:: SUPPLIED MATERIAL

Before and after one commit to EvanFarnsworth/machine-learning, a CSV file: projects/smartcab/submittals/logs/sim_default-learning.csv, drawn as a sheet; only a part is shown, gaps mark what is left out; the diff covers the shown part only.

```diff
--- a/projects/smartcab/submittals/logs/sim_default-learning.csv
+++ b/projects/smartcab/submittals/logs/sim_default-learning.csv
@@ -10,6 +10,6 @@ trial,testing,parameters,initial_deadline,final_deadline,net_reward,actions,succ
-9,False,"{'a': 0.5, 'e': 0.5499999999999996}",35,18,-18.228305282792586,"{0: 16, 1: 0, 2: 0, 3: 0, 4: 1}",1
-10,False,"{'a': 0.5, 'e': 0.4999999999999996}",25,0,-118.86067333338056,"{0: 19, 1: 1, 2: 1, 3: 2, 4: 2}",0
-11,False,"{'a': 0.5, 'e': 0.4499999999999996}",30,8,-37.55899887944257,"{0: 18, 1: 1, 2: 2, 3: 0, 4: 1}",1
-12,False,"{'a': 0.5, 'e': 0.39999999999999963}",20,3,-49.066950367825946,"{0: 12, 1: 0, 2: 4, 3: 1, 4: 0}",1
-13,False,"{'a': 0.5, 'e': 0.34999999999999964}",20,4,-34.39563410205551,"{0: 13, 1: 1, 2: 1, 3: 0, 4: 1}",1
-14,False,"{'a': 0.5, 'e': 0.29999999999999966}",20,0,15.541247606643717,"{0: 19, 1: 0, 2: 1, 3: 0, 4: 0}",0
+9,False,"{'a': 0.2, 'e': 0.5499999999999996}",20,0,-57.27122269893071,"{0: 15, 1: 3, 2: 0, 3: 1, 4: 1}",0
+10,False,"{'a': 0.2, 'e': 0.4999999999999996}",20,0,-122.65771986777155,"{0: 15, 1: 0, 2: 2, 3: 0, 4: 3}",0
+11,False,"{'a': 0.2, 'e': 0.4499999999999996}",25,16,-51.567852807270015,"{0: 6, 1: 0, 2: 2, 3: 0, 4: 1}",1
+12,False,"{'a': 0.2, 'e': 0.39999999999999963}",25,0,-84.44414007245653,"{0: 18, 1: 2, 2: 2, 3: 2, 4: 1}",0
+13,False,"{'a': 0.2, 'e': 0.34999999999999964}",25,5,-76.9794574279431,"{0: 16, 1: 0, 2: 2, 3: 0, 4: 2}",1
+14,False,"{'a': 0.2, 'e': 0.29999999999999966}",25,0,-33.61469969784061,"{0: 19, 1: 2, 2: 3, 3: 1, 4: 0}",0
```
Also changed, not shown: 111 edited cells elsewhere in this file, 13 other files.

::::

YOUR TASK: Repeat each of the entries above precisely as given.

RESPONSE FOR THIS EXERCISE:
Before and after one commit to EvanFarnsworth/machine-learning, a CSV file: projects/smartcab/submittals/logs/sim_default-learning.csv, drawn as a sheet; only a part is shown, gaps mark what is left out; the diff covers the shown part only.

```diff
--- a/projects/smartcab/submittals/logs/sim_default-learning.csv
+++ b/projects/smartcab/submittals/logs/sim_default-learning.csv
@@ -10,6 +10,6 @@ trial,testing,parameters,initial_deadline,final_deadline,net_reward,actions,succ
-9,False,"{'a': 0.5, 'e': 0.5499999999999996}",35,18,-18.228305282792586,"{0: 16, 1: 0, 2: 0, 3: 0, 4: 1}",1
-10,False,"{'a': 0.5, 'e': 0.4999999999999996}",25,0,-118.86067333338056,"{0: 19, 1: 1, 2: 1, 3: 2, 4: 2}",0
-11,False,"{'a': 0.5, 'e': 0.4499999999999996}",30,8,-37.55899887944257,"{0: 18, 1: 1, 2: 2, 3: 0, 4: 1}",1
-12,False,"{'a': 0.5, 'e': 0.39999999999999963}",20,3,-49.066950367825946,"{0: 12, 1: 0, 2: 4, 3: 1, 4: 0}",1
-13,False,"{'a': 0.5, 'e': 0.34999999999999964}",20,4,-34.39563410205551,"{0: 13, 1: 1, 2: 1, 3: 0, 4: 1}",1
-14,False,"{'a': 0.5, 'e': 0.29999999999999966}",20,0,15.541247606643717,"{0: 19, 1: 0, 2: 1, 3: 0, 4: 0}",0
+9,False,"{'a': 0.2, 'e': 0.5499999999999996}",20,0,-57.27122269893071,"{0: 15, 1: 3, 2: 0, 3: 1, 4: 1}",0
+10,False,"{'a': 0.2, 'e': 0.4999999999999996}",20,0,-122.65771986777155,"{0: 15, 1: 0, 2: 2, 3: 0, 4: 3}",0
+11,False,"{'a': 0.2, 'e': 0.4499999999999996}",25,16,-51.567852807270015,"{0: 6, 1: 0, 2: 2, 3: 0, 4: 1}",1
+12,False,"{'a': 0.2, 'e': 0.39999999999999963}",25,0,-84.44414007245653,"{0: 18, 1: 2, 2: 2, 3: 2, 4: 1}",0
+13,False,"{'a': 0.2, 'e': 0.34999999999999964}",25,5,-76.9794574279431,"{0: 16, 1: 0, 2: 2, 3: 0, 4: 2}",1
+14,False,"{'a': 0.2, 'e': 0.29999999999999966}",25,0,-33.61469969784061,"{0: 19, 1: 2, 2: 3, 3: 1, 4: 0}",0
```
Also changed, not shown: 111 edited cells elsewhere in this file, 13 other files.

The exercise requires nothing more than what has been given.